Effect of Temperature on Deformation and Fracture Behaviour of Nanostructured Polycrystalline Ni Under Tensile Hydrostatic Stress by Molecular Dynamics Simulation
Real materials have structural defects that are normally brought in during the processes of manufacturing and storage and often have a structure with abundant grains, as well as being subjected to multi-directional force conditions. The study of temperature's effect on plastic deformation mechanisms in polycrystalline materials bathed by a multi-axial force is still very rare and not clear. Therefore, we conducted very large-scale molecular dynamics simulations to study the deformation and fracture behaviour of nanostructured polycrystalline Ni under a pre-existing external tensile hydrostatic stress with various temperatures.
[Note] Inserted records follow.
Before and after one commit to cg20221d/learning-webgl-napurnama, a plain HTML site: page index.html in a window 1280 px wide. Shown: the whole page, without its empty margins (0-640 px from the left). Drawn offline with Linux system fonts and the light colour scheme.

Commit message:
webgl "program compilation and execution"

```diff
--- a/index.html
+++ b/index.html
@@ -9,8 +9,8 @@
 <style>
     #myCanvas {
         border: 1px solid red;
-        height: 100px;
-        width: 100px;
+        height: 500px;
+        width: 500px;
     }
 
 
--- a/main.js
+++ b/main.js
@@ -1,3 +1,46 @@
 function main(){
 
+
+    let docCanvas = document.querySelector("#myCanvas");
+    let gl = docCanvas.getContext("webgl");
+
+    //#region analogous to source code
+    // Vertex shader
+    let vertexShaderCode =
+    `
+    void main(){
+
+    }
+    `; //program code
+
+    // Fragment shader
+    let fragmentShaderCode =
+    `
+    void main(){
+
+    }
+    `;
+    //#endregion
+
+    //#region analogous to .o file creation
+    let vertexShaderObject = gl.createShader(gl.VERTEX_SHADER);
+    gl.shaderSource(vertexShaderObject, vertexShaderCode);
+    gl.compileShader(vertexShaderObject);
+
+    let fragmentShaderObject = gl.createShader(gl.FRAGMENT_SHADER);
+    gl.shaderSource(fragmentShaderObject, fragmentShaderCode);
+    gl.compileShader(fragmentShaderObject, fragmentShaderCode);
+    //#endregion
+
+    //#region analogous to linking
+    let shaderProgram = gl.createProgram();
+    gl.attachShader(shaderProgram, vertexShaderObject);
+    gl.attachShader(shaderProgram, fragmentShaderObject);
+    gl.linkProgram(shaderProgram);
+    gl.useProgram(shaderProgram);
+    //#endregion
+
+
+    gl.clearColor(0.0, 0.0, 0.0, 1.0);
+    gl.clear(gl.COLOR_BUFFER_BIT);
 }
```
By characterizing the deformation and fracture mechanisms at an atomic scale, our results elucidate the effect of temperature on brittle versus ductile fracture behaviour by analysing the local stresses for void nucleation and crack propagation and the associated interplays of grain boundary, dislocation/twin and void/crack activities. The lower temperature results in a more brittle fracture manner. This is because the decreasing temperatures contribute to more sources of local stress concentrators for void/crack nucleation and propagation, and suppress the plastic deformation achieved by the activities of grain boundary, twin and dislocation. Our findings shed a light on a fundamental understanding of polycrystalline Ni metals subjected to complex working environments.